GIVEN DATA:

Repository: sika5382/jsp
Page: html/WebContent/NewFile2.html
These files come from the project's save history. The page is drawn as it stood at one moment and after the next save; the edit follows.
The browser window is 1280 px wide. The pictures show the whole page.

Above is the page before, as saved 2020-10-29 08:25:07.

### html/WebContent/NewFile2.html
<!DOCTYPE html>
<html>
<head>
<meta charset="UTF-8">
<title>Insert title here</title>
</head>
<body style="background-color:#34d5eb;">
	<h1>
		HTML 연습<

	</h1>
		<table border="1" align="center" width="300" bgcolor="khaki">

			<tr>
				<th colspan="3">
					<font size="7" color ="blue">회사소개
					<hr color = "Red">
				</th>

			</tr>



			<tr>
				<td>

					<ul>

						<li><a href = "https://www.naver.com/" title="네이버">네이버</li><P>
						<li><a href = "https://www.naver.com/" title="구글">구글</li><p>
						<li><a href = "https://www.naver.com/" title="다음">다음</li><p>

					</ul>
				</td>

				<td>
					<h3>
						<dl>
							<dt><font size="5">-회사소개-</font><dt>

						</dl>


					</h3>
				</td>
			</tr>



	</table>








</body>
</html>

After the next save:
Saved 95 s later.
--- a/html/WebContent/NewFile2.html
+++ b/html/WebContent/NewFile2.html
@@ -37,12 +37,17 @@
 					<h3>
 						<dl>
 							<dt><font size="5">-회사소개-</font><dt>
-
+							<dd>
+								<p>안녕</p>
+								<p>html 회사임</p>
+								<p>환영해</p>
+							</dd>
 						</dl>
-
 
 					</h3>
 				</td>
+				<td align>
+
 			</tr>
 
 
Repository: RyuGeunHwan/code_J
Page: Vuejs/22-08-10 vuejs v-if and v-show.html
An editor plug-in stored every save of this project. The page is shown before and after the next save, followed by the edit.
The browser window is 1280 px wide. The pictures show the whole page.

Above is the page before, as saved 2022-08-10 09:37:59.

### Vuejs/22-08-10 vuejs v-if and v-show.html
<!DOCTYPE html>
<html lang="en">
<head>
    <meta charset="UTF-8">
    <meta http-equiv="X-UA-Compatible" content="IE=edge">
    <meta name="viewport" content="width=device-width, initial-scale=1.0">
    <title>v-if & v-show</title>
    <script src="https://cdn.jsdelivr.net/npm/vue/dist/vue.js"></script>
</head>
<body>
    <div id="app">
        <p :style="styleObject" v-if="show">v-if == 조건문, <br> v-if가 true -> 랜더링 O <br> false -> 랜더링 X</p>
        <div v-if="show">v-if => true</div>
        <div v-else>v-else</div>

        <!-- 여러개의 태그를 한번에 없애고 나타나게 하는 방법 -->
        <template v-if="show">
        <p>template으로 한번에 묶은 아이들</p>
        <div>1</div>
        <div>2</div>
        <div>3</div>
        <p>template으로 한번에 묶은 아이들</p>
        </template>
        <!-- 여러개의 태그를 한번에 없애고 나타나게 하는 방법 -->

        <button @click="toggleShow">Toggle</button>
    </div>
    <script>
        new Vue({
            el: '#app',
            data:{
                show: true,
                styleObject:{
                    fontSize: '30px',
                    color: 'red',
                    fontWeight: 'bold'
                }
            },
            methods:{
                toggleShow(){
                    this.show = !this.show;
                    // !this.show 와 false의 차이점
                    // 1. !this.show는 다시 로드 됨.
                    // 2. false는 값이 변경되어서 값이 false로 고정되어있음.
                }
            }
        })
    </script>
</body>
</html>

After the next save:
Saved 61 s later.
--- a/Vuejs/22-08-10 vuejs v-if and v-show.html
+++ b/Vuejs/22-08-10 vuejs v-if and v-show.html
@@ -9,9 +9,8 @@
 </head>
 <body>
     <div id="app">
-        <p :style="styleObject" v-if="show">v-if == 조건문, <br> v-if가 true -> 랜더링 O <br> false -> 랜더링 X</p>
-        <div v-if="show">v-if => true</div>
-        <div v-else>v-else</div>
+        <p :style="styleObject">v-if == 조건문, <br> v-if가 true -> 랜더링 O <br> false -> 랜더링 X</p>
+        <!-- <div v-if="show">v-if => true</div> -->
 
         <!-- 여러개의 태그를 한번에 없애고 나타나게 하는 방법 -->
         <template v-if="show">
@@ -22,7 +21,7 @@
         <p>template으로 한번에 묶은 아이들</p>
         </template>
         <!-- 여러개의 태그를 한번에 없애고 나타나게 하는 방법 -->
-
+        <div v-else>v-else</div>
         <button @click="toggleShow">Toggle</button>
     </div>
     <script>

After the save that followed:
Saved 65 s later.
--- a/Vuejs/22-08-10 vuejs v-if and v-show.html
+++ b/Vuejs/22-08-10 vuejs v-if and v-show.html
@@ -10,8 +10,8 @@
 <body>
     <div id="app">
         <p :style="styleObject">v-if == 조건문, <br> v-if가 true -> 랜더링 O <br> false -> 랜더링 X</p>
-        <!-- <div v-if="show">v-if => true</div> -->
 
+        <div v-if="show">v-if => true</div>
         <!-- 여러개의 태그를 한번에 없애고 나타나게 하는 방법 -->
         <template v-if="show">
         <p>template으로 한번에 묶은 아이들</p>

TRY IT: Write out the complete material a second time, matching it exactly.

TASK RESPONSE:
Repository: sika5382/jsp
Page: html/WebContent/NewFile2.html
These files come from the project's save history. The page is drawn as it stood at one moment and after the next save; the edit follows.
The browser window is 1280 px wide. The pictures show the whole page.

Above is the page before, as saved 2020-10-29 08:25:07.

### html/WebContent/NewFile2.html
<!DOCTYPE html>
<html>
<head>
<meta charset="UTF-8">
<title>Insert title here</title>
</head>
<body style="background-color:#34d5eb;">
	<h1>
		HTML 연습<

	</h1>
		<table border="1" align="center" width="300" bgcolor="khaki">

			<tr>
				<th colspan="3">
					<font size="7" color ="blue">회사소개
					<hr color = "Red">
				</th>

			</tr>



			<tr>
				<td>

					<ul>

						<li><a href = "https://www.naver.com/" title="네이버">네이버</li><P>
						<li><a href = "https://www.naver.com/" title="구글">구글</li><p>
						<li><a href = "https://www.naver.com/" title="다음">다음</li><p>

					</ul>
				</td>

				<td>
					<h3>
						<dl>
							<dt><font size="5">-회사소개-</font><dt>

						</dl>


					</h3>
				</td>
			</tr>



	</table>








</body>
</html>

After the next save:
Saved 95 s later.
--- a/html/WebContent/NewFile2.html
+++ b/html/WebContent/NewFile2.html
@@ -37,12 +37,17 @@
 					<h3>
 						<dl>
 							<dt><font size="5">-회사소개-</font><dt>
-
+							<dd>
+								<p>안녕</p>
+								<p>html 회사임</p>
+								<p>환영해</p>
+							</dd>
 						</dl>
-
 
 					</h3>
 				</td>
+				<td align>
+
 			</tr>
 
 
Repository: RyuGeunHwan/code_J
Page: Vuejs/22-08-10 vuejs v-if and v-show.html
An editor plug-in stored every save of this project. The page is shown before and after the next save, followed by the edit.
The browser window is 1280 px wide. The pictures show the whole page.

Above is the page before, as saved 2022-08-10 09:37:59.

### Vuejs/22-08-10 vuejs v-if and v-show.html
<!DOCTYPE html>
<html lang="en">
<head>
    <meta charset="UTF-8">
    <meta http-equiv="X-UA-Compatible" content="IE=edge">
    <meta name="viewport" content="width=device-width, initial-scale=1.0">
    <title>v-if & v-show</title>
    <script src="https://cdn.jsdelivr.net/npm/vue/dist/vue.js"></script>
</head>
<body>
    <div id="app">
        <p :style="styleObject" v-if="show">v-if == 조건문, <br> v-if가 true -> 랜더링 O <br> false -> 랜더링 X</p>
        <div v-if="show">v-if => true</div>
        <div v-else>v-else</div>

        <!-- 여러개의 태그를 한번에 없애고 나타나게 하는 방법 -->
        <template v-if="show">
        <p>template으로 한번에 묶은 아이들</p>
        <div>1</div>
        <div>2</div>
        <div>3</div>
        <p>template으로 한번에 묶은 아이들</p>
        </template>
        <!-- 여러개의 태그를 한번에 없애고 나타나게 하는 방법 -->

        <button @click="toggleShow">Toggle</button>
    </div>
    <script>
        new Vue({
            el: '#app',
            data:{
                show: true,
                styleObject:{
                    fontSize: '30px',
                    color: 'red',
                    fontWeight: 'bold'
                }
            },
            methods:{
                toggleShow(){
                    this.show = !this.show;
                    // !this.show 와 false의 차이점
                    // 1. !this.show는 다시 로드 됨.
                    // 2. false는 값이 변경되어서 값이 false로 고정되어있음.
                }
            }
        })
    </script>
</body>
</html>

After the next save:
Saved 61 s later.
--- a/Vuejs/22-08-10 vuejs v-if and v-show.html
+++ b/Vuejs/22-08-10 vuejs v-if and v-show.html
@@ -9,9 +9,8 @@
 </head>
 <body>
     <div id="app">
-        <p :style="styleObject" v-if="show">v-if == 조건문, <br> v-if가 true -> 랜더링 O <br> false -> 랜더링 X</p>
-        <div v-if="show">v-if => true</div>
-        <div v-else>v-else</div>
+        <p :style="styleObject">v-if == 조건문, <br> v-if가 true -> 랜더링 O <br> false -> 랜더링 X</p>
+        <!-- <div v-if="show">v-if => true</div> -->
 
         <!-- 여러개의 태그를 한번에 없애고 나타나게 하는 방법 -->
         <template v-if="show">
@@ -22,7 +21,7 @@
         <p>template으로 한번에 묶은 아이들</p>
         </template>
         <!-- 여러개의 태그를 한번에 없애고 나타나게 하는 방법 -->
-
+        <div v-else>v-else</div>
         <button @click="toggleShow">Toggle</button>
     </div>
     <script>

After the save that followed:
Saved 65 s later.
--- a/Vuejs/22-08-10 vuejs v-if and v-show.html
+++ b/Vuejs/22-08-10 vuejs v-if and v-show.html
@@ -10,8 +10,8 @@
 <body>
     <div id="app">
         <p :style="styleObject">v-if == 조건문, <br> v-if가 true -> 랜더링 O <br> false -> 랜더링 X</p>
-        <!-- <div v-if="show">v-if => true</div> -->
 
+        <div v-if="show">v-if => true</div>
         <!-- 여러개의 태그를 한번에 없애고 나타나게 하는 방법 -->
         <template v-if="show">
         <p>template으로 한번에 묶은 아이들</p>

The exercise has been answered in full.